Pears Foundation embarked on a different and counter-intuitive endeavour several years ago.
Venturing out of the traditional charitable sector where most of our work takes place, we partnered with three UK business schools – London, Said and Cranfield – in a joint effort to explore issues of responsible business and inspire future leaders to make a positive difference in society.
What we didn’t fully appreciate at the time was how the global economic crisis and public distrust would sharpen these issues amidst increased pessimism and public distrust of business.
So our Pears Business Schools Partnership – comprised of each school developing, publishing and teaching case studies on the positive value businesses can contribute to society, as well as producing a rotating lecture series – has provided a timely opportunity for the business leadership of the future to tackle difficult questions and to directly engage with leading business figures.

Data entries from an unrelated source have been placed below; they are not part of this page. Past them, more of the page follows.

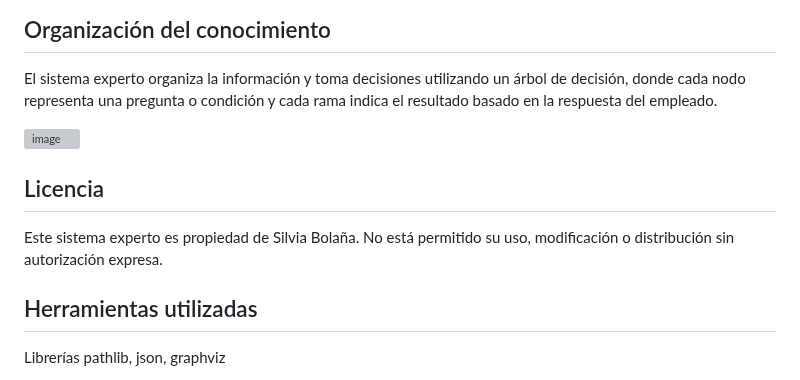
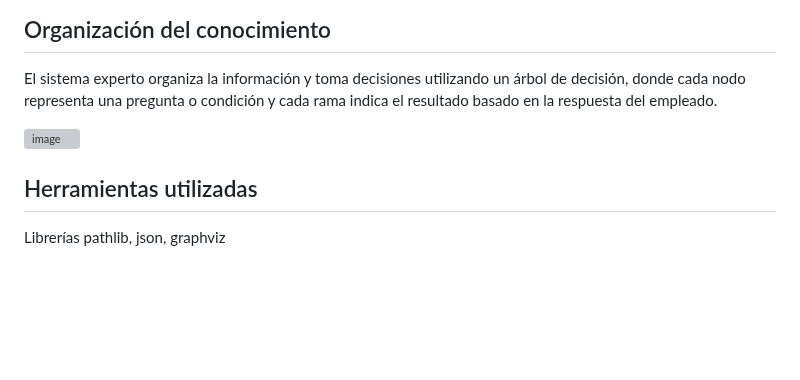
Before and after one commit to silviabolana2006/Autoevaluacion_de_desempenio_laboral, a Markdown page: README.md, the part around the change. GitHub-like rendering; blank space fills up the shorter version; grey boxes are pictures that could not be loaded.

```diff
--- a/README.md
+++ b/README.md
@@ -44,9 +44,6 @@ El sistema experto organiza la información y toma decisiones utilizando un árb
 
 
 
-## Licencia
-Este sistema experto es propiedad de Silvia Bolaña. No está permitido su uso, modificación o distribución sin autorización expresa.
-
 ## Herramientas utilizadas
 Librerías pathlib, json, graphviz
 
```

In this context, Sir Andrew Witty, CEO of pharmaceutical giant GlaxoSmithKline, gave an extraordinary speech at the second Pears Business Schools Partnership lecture at Cranfield last week.

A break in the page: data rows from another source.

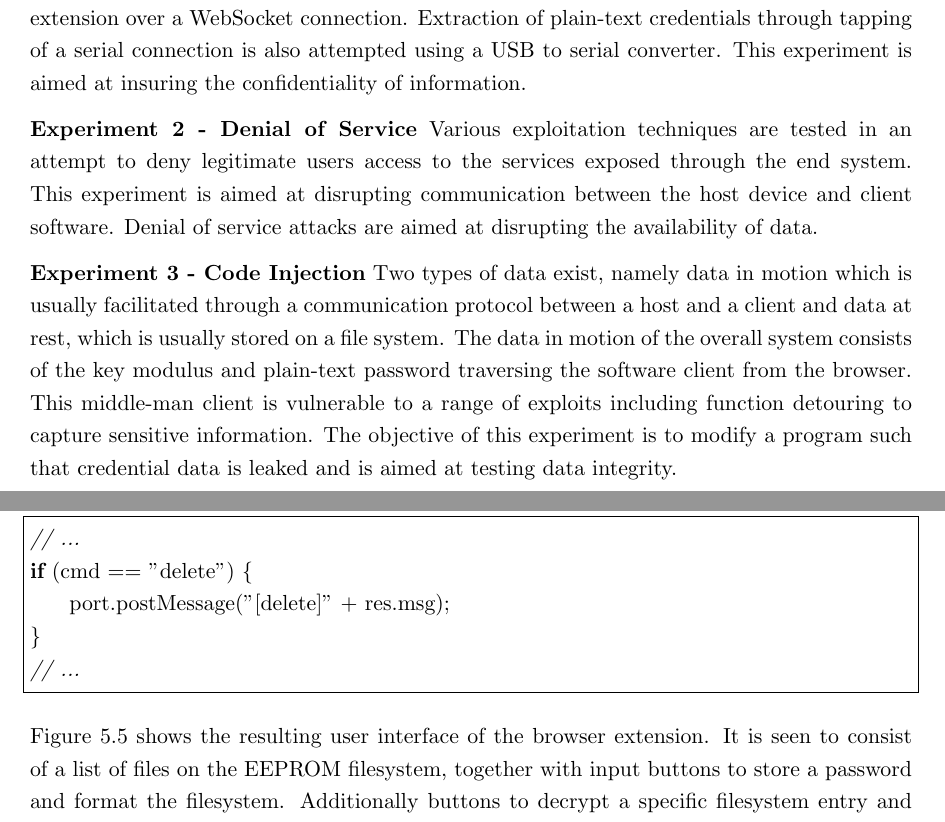
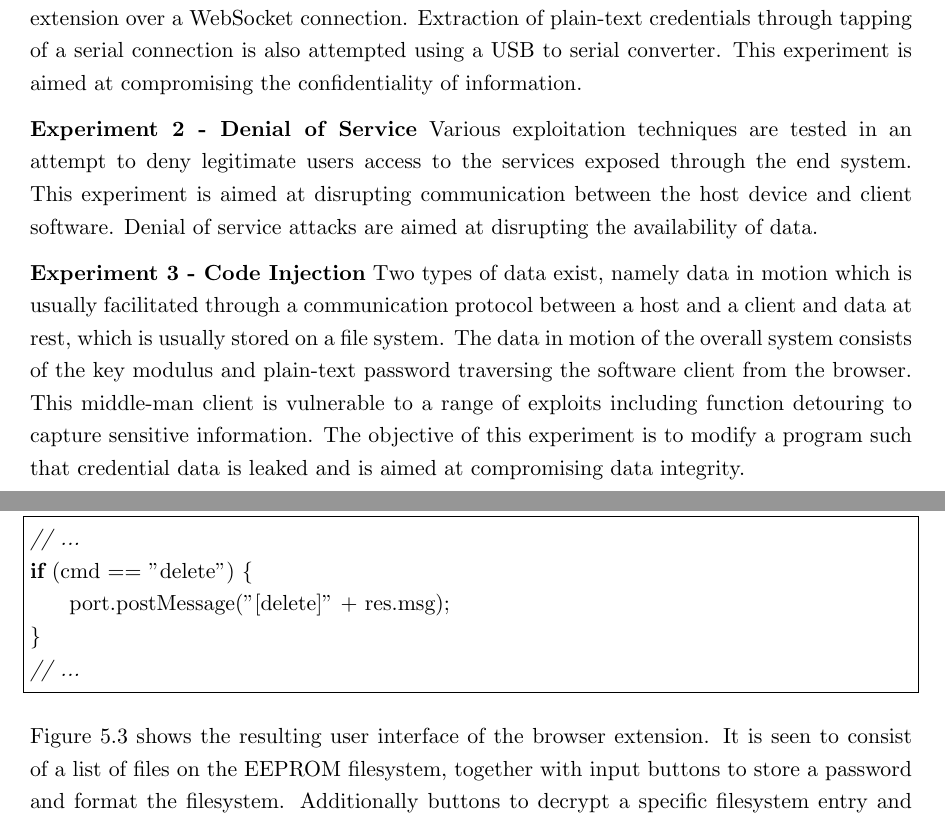
Before and after one commit to spacehen/EEE4022F, a LaTeX document (Report/main.tex, which reads Report/Body/DetailedDesign.tex, Report/Body/Methodology.tex): two parts of pages 26 and 58 of 96, joined at a grey line, cut so that both start at the same text. The pictures show the PDF file MLLDYL002.pdf that the author committed with the source.

Commit message:
Changed Report

```diff
--- a/Report/Body/DetailedDesign.tex
+++ b/Report/Body/DetailedDesign.tex
@@ -577,7 +577,7 @@ if (cmd == "delete") {
 // ...
 \end{lstlisting}
 
-Figure 5.5 shows the resulting user interface of the browser extension. It is seen to consist of a list of files on the EEPROM filesystem, together with input buttons to store a password and format the filesystem. Additionally buttons to decrypt a specific filesystem entry and display it as well as delete a filesystem entry are also present.
+Figure 5.3 shows the resulting user interface of the browser extension. It is seen to consist of a list of files on the EEPROM filesystem, together with input buttons to store a password and format the filesystem. Additionally buttons to decrypt a specific filesystem entry and display it as well as delete a filesystem entry are also present.
 
 To use the browser extension first the user visits the corresponding web login portal, fills in their username and password and then clicks on the 'store password' button. An activity indicator will then show up until the encryption process is complete and the file stored on the filesystem. Then when the user visits the same login portal again the filesystem entry corresponding to the current login page will turn green and the password will automatically be decrypted and filled in.
 
--- a/Report/Body/Methodology.tex
+++ b/Report/Body/Methodology.tex
@@ -26,13 +26,13 @@ Stage 4 consists of a range of experiments to identify the strength and security
 
 \textbf{Experiment 1 - Malware and Serial tap}
 
-Here a malicious modification to the browser extension (UI element) is made in order to try and capture sensitive data including login credentials. This involves writing JavaScript malware that attempts to make a connection to a command and control server within the extension over a WebSocket connection. Extraction of plain-text credentials through tapping of a serial connection is also attempted using a USB to serial converter. This experiment is aimed at insuring the confidentiality of information.
+Here a malicious modification to the browser extension (UI element) is made in order to try and capture sensitive data including login credentials. This involves writing JavaScript malware that attempts to make a connection to a command and control server within the extension over a WebSocket connection. Extraction of plain-text credentials through tapping of a serial connection is also attempted using a USB to serial converter. This experiment is aimed at compromising the confidentiality of information.
 
 \textbf{Experiment 2 - Denial of Service}
 Various exploitation techniques are tested in an attempt to deny legitimate users access to the services exposed through the end system. This experiment is aimed at disrupting communication between the host device and client software. Denial of service attacks are aimed at disrupting the availability of data.
 
 \textbf{Experiment 3 - Code Injection}
-Two types of data exist, namely data in motion which is usually facilitated through a communication protocol between a host and a client and data at rest, which is usually stored on a file system. The data in motion of the overall system consists of the key modulus and plain-text password traversing the software client from the browser. This middle-man client is vulnerable to a range of exploits including function detouring to capture sensitive information. The objective of this experiment is to modify a program such that credential data is leaked and is aimed at testing data integrity.
+Two types of data exist, namely data in motion which is usually facilitated through a communication protocol between a host and a client and data at rest, which is usually stored on a file system. The data in motion of the overall system consists of the key modulus and plain-text password traversing the software client from the browser. This middle-man client is vulnerable to a range of exploits including function detouring to capture sensitive information. The objective of this experiment is to modify a program such that credential data is leaked and is aimed at compromising data integrity.
 
 \subsection{Stage 5 : Results Analysis}
 The results analysis stage (stage 5) then follows the experimentation phase (stage 4). Here data collected from various experiments will be analyzed to determine both strengths and weak points in the design. The data analysis stage therefore plays a key role in making system modifications. The data analysis methodology utilized will mostly involve a qualitative analysis of experimental data against design goals.
```
Also changed, not shown: Report/Body/LiteratureReview.tex (+1 -1 lines), MLLDYL002.pdf.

Abandoning the defensive posture which enshrouds much discussion of business, Witty, without either notes or a podium, stood up to set out a bold and ambitious vision for the future of business that was “in step with society” and where “good things will happen when you do good things”.
First and foremost, he emphasised the need for business to regain lost trust which he said had been eroded by the “de-humanisation” of business behaviour. That meant bringing your values into the workplace, not leaving them at the gate.

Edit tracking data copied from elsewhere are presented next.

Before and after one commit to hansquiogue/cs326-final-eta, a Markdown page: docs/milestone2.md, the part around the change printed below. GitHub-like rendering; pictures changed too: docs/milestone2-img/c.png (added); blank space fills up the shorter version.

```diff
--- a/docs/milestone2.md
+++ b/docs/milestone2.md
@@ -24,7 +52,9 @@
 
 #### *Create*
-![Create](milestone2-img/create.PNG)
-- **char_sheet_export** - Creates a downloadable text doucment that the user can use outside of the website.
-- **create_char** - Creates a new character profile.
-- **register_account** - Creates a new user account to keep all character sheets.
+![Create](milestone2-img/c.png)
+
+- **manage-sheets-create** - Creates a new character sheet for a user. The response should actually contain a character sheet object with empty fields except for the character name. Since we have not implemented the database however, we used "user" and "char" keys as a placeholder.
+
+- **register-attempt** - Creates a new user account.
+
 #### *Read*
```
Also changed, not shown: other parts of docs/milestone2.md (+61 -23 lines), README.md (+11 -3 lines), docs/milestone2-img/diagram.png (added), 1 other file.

For a CEO in charge of 110,000 employees, as in Witty’s case, that means providing leadership and personal responsibility. Strategic thinking must be long-term, defined as 20-30 years, and not just focused on short term earnings.
As if to anticipate the audience’s scepticism, Witty emphasised that the substance of business must change not just the rhetoric. For GSK, that meant action on animal testing, AIDS vaccines and aggressive efforts to reduce the price of drugs and pool patents. And for GSK’s 110,000 employees it means that the support and engagement of employees becomes part of core business practice and a responsible business strategy – from match-funding schemes and volunteering opportunities to rising young executives spending time in Nairobi’s slums.
What are the implications for the charitable sector of this emphasis on the strong synergies between business and society? First, charitable organisations might seize the opportunity – the offer if you like – to move beyond seeking grants or sponsorship from traditional corporate responsibility budgets to strategic partnerships which relate to the intersection of core business practice and development. Second, a willingness to countenance cross sector partnerships and move beyond the silos could lead to the formation of new and socially beneficial partnerships.
Of course, none of this is without challenge, but a willingness to engage business may take the charitable sector in some interesting new directions.
Charles Keidan is director of Pears Foundation and co-author of Family Foundation Giving Trends